# Task statement
Give only a number in reply. It should be how many lines in the records contain the string "Interpret".

# Data section
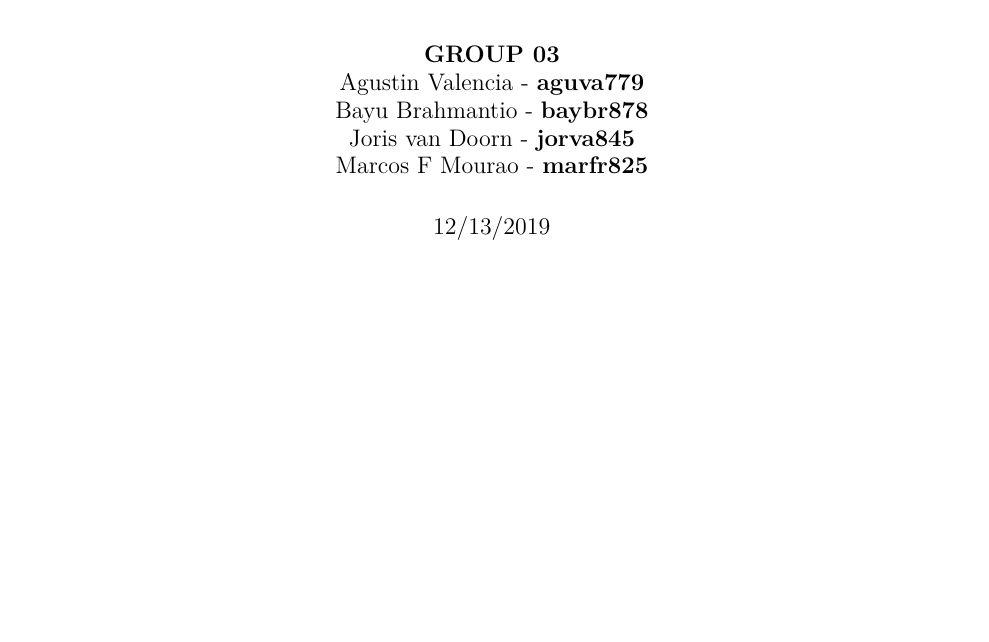
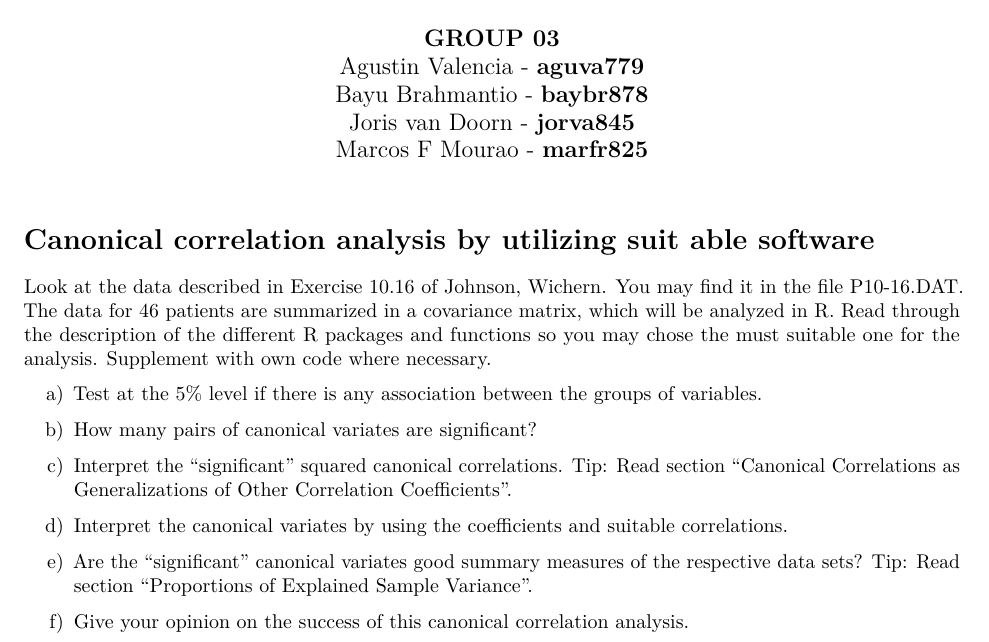
Before and after one commit to agustinvalencia/MV04, an R Markdown document (group_report.Rmd): part of the page, cut so that both start at the same text, the shorter picture padded with empty space. Rendered offline with R 4.5, knitr and Pandoc, then LaTeX, with nearby package versions.

Commit message:
Questions

````diff
--- a/group_report.Rmd
+++ b/group_report.Rmd
@@ -6,10 +6,27 @@ author: |
   | Bayu Brahmantio  - **baybr878**
   | Joris van Doorn - **jorva845**
   | Marcos F Mourao - **marfr825**
-date: "12/13/2019"
 output: pdf_document
 ---
 
 ```{r setup, include=FALSE}
 knitr::opts_chunk$set(echo = TRUE)
 ```
+
+# Canonical correlation analysis by utilizing suit able software
+
+Look at the data described in Exercise 10.16 of Johnson, Wichern. You may find it in the file P10-16.DAT. The data for 46 patients are summarized in a covariance matrix, which will be analyzed in R. Read through the description of the different R packages and functions so you may chose the must suitable one for the analysis. Supplement with own code where necessary.
+
+a) Test at the 5% level if there is any association between the groups of variables.
+
+b) How many pairs of canonical variates are significant?
+
+c) Interpret the "significant" squared canonical correlations.
+Tip: Read section "Canonical Correlations as Generalizations of Other Correlation Coefficients".
+
+d) Interpret the canonical variates by using the coefficients and suitable correlations.
+
+e) Are the "significant" canonical variates good summary measures of the respective data sets?
+Tip: Read section "Proportions of Explained Sample Variance".
+
+f) Give your opinion on the success of this canonical correlation analysis.
````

# Written reply
2